“With each day, the role of computing grows in terms of how it’s interrelated to research. And with this growth comes the need for computing infrastructure, especially at institutions of higher learning,” said Teller, who was named the first director of research computing a year ago. Her appointment was key to the RADC’s relocation and growth. As the head of Research Computing @ UTEP, Teller is responsible for overseeing access to computing infrastructure and related education and training opportunities to facilitate research and accelerate discovery for UTEP faculty, students and staff.
“Through the support of the administration and the Office of Research and Planning, the Office of Research and Sponsored Projects, the College of Engineering, and the College of Science, we aim to make it more attractive for faculty to invest in this center rather than having clusters all over campus.”

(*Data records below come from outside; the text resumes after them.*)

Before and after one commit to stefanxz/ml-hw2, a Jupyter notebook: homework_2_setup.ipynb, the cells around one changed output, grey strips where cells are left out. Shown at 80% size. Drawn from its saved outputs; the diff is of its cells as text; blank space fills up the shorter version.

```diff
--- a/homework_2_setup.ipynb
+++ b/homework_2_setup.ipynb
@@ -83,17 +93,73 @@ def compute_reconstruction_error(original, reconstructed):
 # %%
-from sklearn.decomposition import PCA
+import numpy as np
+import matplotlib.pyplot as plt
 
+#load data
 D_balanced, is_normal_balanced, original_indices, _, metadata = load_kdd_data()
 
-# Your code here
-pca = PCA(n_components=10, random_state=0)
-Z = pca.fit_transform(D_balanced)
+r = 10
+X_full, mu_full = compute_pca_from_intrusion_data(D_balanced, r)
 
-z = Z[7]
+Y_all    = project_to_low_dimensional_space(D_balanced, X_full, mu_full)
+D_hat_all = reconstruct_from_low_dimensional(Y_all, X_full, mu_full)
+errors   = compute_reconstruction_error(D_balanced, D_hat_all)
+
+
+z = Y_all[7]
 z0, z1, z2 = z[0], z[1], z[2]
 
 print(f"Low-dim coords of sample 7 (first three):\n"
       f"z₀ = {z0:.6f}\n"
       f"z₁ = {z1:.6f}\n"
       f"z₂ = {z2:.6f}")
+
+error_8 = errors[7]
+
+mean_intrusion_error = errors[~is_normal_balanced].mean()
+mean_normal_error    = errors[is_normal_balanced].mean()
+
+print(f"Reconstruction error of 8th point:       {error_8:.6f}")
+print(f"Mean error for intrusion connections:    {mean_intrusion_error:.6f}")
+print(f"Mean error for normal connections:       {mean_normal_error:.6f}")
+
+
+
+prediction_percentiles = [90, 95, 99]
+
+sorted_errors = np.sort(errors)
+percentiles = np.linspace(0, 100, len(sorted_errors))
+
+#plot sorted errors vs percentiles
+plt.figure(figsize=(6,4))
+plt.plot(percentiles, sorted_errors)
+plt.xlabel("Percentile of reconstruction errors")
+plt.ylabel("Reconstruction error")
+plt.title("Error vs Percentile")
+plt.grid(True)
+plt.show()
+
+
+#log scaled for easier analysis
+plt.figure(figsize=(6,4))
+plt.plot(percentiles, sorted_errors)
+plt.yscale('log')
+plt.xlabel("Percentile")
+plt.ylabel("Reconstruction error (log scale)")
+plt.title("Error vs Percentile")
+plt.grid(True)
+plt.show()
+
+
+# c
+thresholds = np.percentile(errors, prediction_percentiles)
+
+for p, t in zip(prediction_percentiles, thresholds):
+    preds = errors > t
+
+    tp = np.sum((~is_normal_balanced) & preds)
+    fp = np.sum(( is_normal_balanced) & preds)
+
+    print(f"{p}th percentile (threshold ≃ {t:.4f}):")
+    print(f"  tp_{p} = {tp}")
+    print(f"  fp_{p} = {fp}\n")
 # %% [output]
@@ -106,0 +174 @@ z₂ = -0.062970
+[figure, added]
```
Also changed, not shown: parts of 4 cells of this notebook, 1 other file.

She also pointed out that the capacity of the data center has doubled over the past year alone. Currently, 33 percent of the cloud’s infrastructure is associated with physics research and 15 percent is dedicated to bioinformatics research.
The RADC and research cloud have benefitted greatly from The University of Texas Research Cyberinfrastructure (UTRC) initiative, which cultivates high-performance computing, networking, data storage, education and training within the UT System. IBM pledged more than $90,000 in hardware and services towards the research cloud, contributing to the establishment of this first-ever cloud and virtualization computing environment for the University.
A short, entertaining video featuring animation and easy-to-understand translations of all the technology at work within this new environment played on a loop for grand opening attendees to watch and learn how virtualization enables researchers to employ multiple processing elements to solve a problem in less time.
IBM Client Representative Chuck Snapp was on hand for the grand opening and promised continued support throughout the center’s evolution.
“We are really honored and privileged to be a part of this whole event,” Snapp said. “There are really some incredible things ahead for your research community and your students.”